■ What to work on
Without including any picture, copy the entries that follow word for word.

■ Change listing data
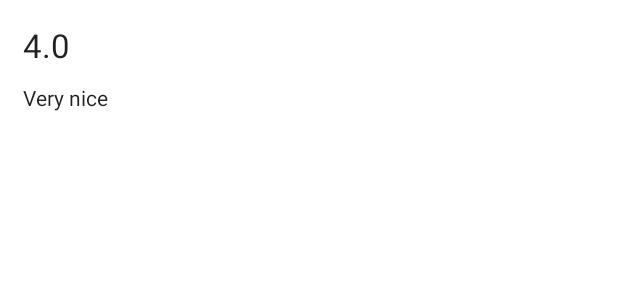
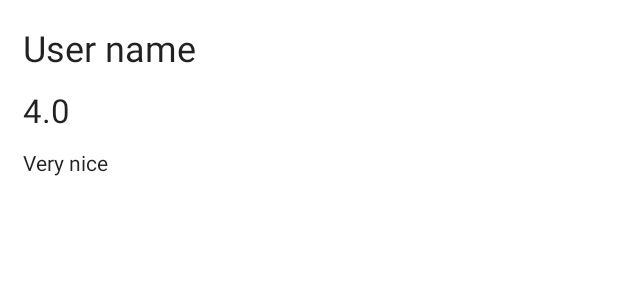
Before and after one commit to BlackHole128/Dog-and-cat-image-prediction, an Android app: the layout comment_sample_layout.xml on its own in the app's theme, with its tools: preview values and no code run, on a phone screen of 412 x 824 dp. Shown: the top 300 px of the screen. Run offline under Robolectric (Android 15) with nearby library versions, the phone set to English and light mode, and no system bars.

Commit message:
androied project

```diff
--- a/app/src/main/java/com/example/dogimagepredection/CommentCustomAdapter.java
+++ b/app/src/main/java/com/example/dogimagepredection/CommentCustomAdapter.java
@@ -30,9 +30,12 @@ public class CommentCustomAdapter extends ArrayAdapter<UserComment> {
         UserComment userComment = userCommentList.get(position);
 
         TextView commentTextView= view.findViewById(R.id.commentTextView_Id);
+        TextView nameTextVuew = view.findViewById(R.id.nameTextView_Id);
         TextView rateTextView=view.findViewById(R.id.rateTextView_Id);
 
+
         commentTextView.setText("Comment :"+userComment.getComment());
+        nameTextVuew.setText("User :"+userComment.getName());
         rateTextView.setText("Rating :"+userComment.getRating());
         return view;
     }
--- a/app/src/main/res/layout/activity_rating.xml
+++ b/app/src/main/res/layout/activity_rating.xml
@@ -13,6 +13,8 @@
         android:gravity="center">
 
         <TextView
+
+            android:id="@+id/nameU"
             android:layout_width="218dp"
             android:layout_height="wrap_content"
             android:layout_marginLeft="40dp"
--- a/app/src/main/res/layout/comment_sample_layout.xml
+++ b/app/src/main/res/layout/comment_sample_layout.xml
@@ -4,6 +4,13 @@
     android:layout_height="wrap_content"
     android:orientation="vertical"
     android:padding="10dp">
+    <TextView
+        android:id="@+id/nameTextView_Id"
+        android:text="User name"
+        android:textAppearance="@style/TextAppearance.AppCompat.Headline"
+        android:layout_width="match_parent"
+        android:layout_height="wrap_content"
+        android:layout_margin="5dp"/>
     <TextView
         android:id="@+id/rateTextView_Id"
         android:text="4.0"
```
Also changed, not shown: app/src/main/java/com/example/dogimagepredection/Rating.java (+44 -2 lines), app/src/main/java/com/example/dogimagepredection/UserComment.java (+17 -1 lines).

■ Reply to the task
Before and after one commit to BlackHole128/Dog-and-cat-image-prediction, an Android app: the layout comment_sample_layout.xml on its own in the app's theme, with its tools: preview values and no code run, on a phone screen of 412 x 824 dp. Shown: the top 300 px of the screen. Run offline under Robolectric (Android 15) with nearby library versions, the phone set to English and light mode, and no system bars.

Commit message:
androied project

```diff
--- a/app/src/main/java/com/example/dogimagepredection/CommentCustomAdapter.java
+++ b/app/src/main/java/com/example/dogimagepredection/CommentCustomAdapter.java
@@ -30,9 +30,12 @@ public class CommentCustomAdapter extends ArrayAdapter<UserComment> {
         UserComment userComment = userCommentList.get(position);
 
         TextView commentTextView= view.findViewById(R.id.commentTextView_Id);
+        TextView nameTextVuew = view.findViewById(R.id.nameTextView_Id);
         TextView rateTextView=view.findViewById(R.id.rateTextView_Id);
 
+
         commentTextView.setText("Comment :"+userComment.getComment());
+        nameTextVuew.setText("User :"+userComment.getName());
         rateTextView.setText("Rating :"+userComment.getRating());
         return view;
     }
--- a/app/src/main/res/layout/activity_rating.xml
+++ b/app/src/main/res/layout/activity_rating.xml
@@ -13,6 +13,8 @@
         android:gravity="center">
 
         <TextView
+
+            android:id="@+id/nameU"
             android:layout_width="218dp"
             android:layout_height="wrap_content"
             android:layout_marginLeft="40dp"
--- a/app/src/main/res/layout/comment_sample_layout.xml
+++ b/app/src/main/res/layout/comment_sample_layout.xml
@@ -4,6 +4,13 @@
     android:layout_height="wrap_content"
     android:orientation="vertical"
     android:padding="10dp">
+    <TextView
+        android:id="@+id/nameTextView_Id"
+        android:text="User name"
+        android:textAppearance="@style/TextAppearance.AppCompat.Headline"
+        android:layout_width="match_parent"
+        android:layout_height="wrap_content"
+        android:layout_margin="5dp"/>
     <TextView
         android:id="@+id/rateTextView_Id"
         android:text="4.0"
```
Also changed, not shown: app/src/main/java/com/example/dogimagepredection/Rating.java (+44 -2 lines), app/src/main/java/com/example/dogimagepredection/UserComment.java (+17 -1 lines).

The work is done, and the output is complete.